Falconry is a noble pursuit that allows people to bond with raptors and contribute to the protection of birds of prey. Along with general up keep of the birds, it’s useful for a falconer to know how to repair broken feathers. The process is called imping, which involves the implanting of broken feathers with new ones. This helps wildlife rehabilitators to heal injured birds quickly and reintroduce them back into the wild.
The new donor feathers are attached via small splints inserted into the hollow shaft of a bird’s main flight feathers. Flight is restored immediately and the process is helpful in preventing broken blood feathers during the moulting period. A blood feather is a new feather that is growing from a follicle in a bird’s skin.

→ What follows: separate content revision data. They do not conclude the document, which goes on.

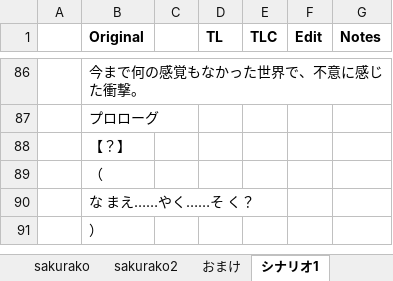
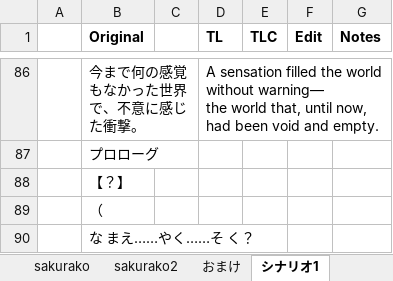
Before and after one commit to pseudograph/sukitokimekitokisuTranslation, an Excel workbook: xlsx/script.xlsx, sheet シナリオ1, drawn as a sheet; only a part is shown, gaps mark what is left out; the shorter side is filled out with more unchanged rows; values as stored, in another font and other column widths than the file's, no borders; charts and pictures not drawn; ↵ is a line break in a cell; the diff covers the shown part only; the diff names each change by its address in the sheet, - before the commit and + after, or states it on an @@ line.

```diff
--- a/xlsx/script.xlsx (sheet シナリオ1)
+++ b/xlsx/script.xlsx (sheet シナリオ1)
-D86 (TL): (empty)
+D86 (TL): A sensation filled the world without warning— ↵ the world that, until now, had been void and empty.
```
Also changed, not shown: 28 added rows, 28 removed rows, 12 moved rows and 11 edited cells elsewhere in this sheet, charts or pictures, 15 other files.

The imped feathers will moult and eventually be replaced by normal feathers.
It’s preferable to use donor feathers from the same bird species, but there are exceptions. At the Teton Raptor Centre in Wyoming, an injured Swainson Hawk received imped feathers from an Osprey and made a full recovery. Rehabilitation coordinator, Meghan Warren said there’s no chance of donor feathers being rejected as it’s different to an organ transplant. “It’s more like hair extensions or fake fingernails.”
Imping is an invaluable process in the restoration of bird flight, but it is not recommended for novices. Always consult a senior falconer or avian specialist before attempting it yourself.